At Ambrin’s station on Fatty Liver and Metabolomics we finally learn more about metabolites, which we mentioned already before. Metabolites are the intermediates or end products of metabolism and metabolomics is the study of such small molecules, which are less than 1,500 Da. It is linked to many different fields including toxicology, environmental metabolomics, nutrigenomics and has various real-life applications including new-born screening, drug discovery and biomarker discovery. The discovery of metabolites as biomarkers for NAFLD is one of the applications for metabolomics; identifying those biomarkers will enable us to improve the diagnostics of NAFLD. Being able to diagnose asymptomatic individuals with early stage NAFLD will help to treat at an early stage and to prevent irreversible damage. At this station we had two activities: one was to enrich the body with metabolites by sticking them onto a cardboard body. The cardboard cut-out also served as a photo booth where you can place your head on top of the “healthy body” and when more metabolites accumulated, the photo became richer. The other activity was a word search puzzle with words related to metabolomics, gut and fatty liver hidden.
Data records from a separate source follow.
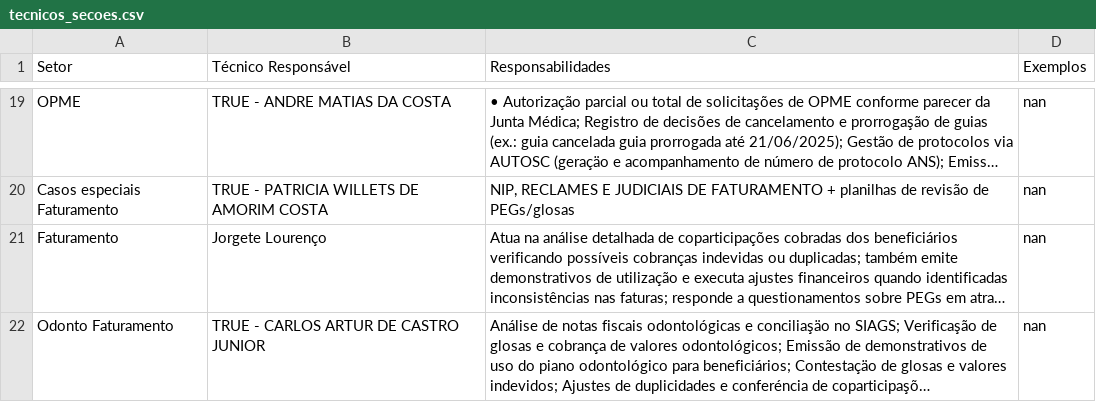
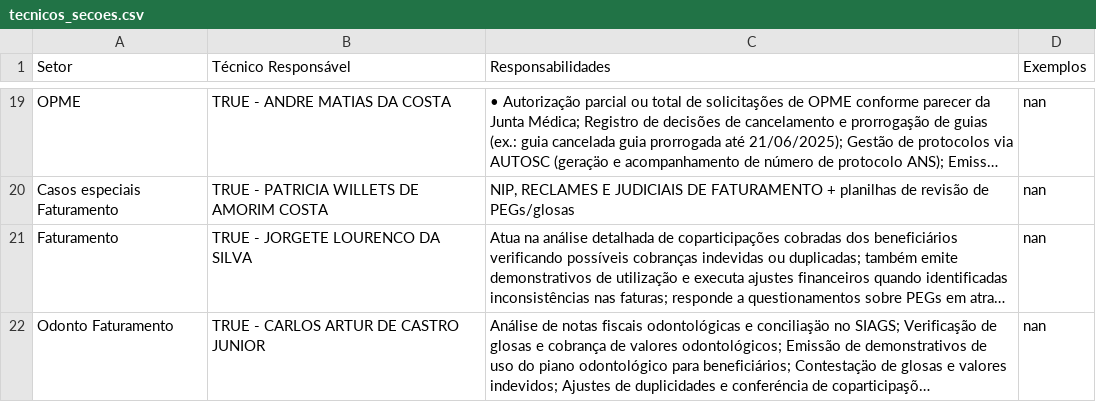
Before and after one commit to RafaelAbath/RAG-analise-chamados, a CSV file: data/tecnicos_secoes.csv, drawn as a sheet; only a part is shown, gaps mark what is left out; long unchanged cells end in …; the diff names each change by its address in the sheet, - before the commit and + after, or states it on an @@ line.

```diff
--- a/data/tecnicos_secoes.csv
+++ b/data/tecnicos_secoes.csv
-B21 (Técnico Responsável): Jorgete Lourenço
+B21 (Técnico Responsável): TRUE - JORGETE LOURENCO DA SILVA
```
Also changed, not shown: 1 other file.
After finishing the whole path, participants were awarded with a certificate and a badge depicting a healthy liver. They are a token of appreciation for joining us on the journey and a reminder that we must take good care of our body by having a healthy diet and exercise to avoid fatty liver. Our guests gained new knowledge of our bodies. Their journey of living a healthy lifestyle has only just begun.
Through these outreach activities, we hope to break the stereotype of a scientists and show that pursuing science is really cool and exciting. We will bring more intriguing activities to showcase our innovative researches. You are more than welcome to reach us to discuss about science and also life as scientists and PhD students. We hope to see you in our next outreaching activity.
For more information on the European Researchers’ Night, please visit their official website. An official short video was also published by the organiser where you can catch a glimpse of the event in Kuopio & Joensuu, available on YouTube.
Disclaimer: The European Researchers’ Night project is funded by the European Commission’s Marie Skłodowska-Curie actions, agreement number 817987. Early Stage Researchers Ambrin, Johnson, Susanne and Valeria participated the European Researchers’ Night as part of the “Building a Gut Microbiome Engineering Toolbox for In-Situ Therapeutic Treatments for Non-alcoholic Fatty Liver Disease” (BestTreat) programme, which is funded by the European Union Horizon 2020 research and innovation programme under Marie Skłodowska-Curie grant agreement No 813781. Ratika is in the Genetics and Mechanisms in Transnational Medicine Doctoral programme (GenomMED) co-funded by European Union Horizon 2020 framework Programme under Marie Skłodowska-Curie grant agreement No 740264.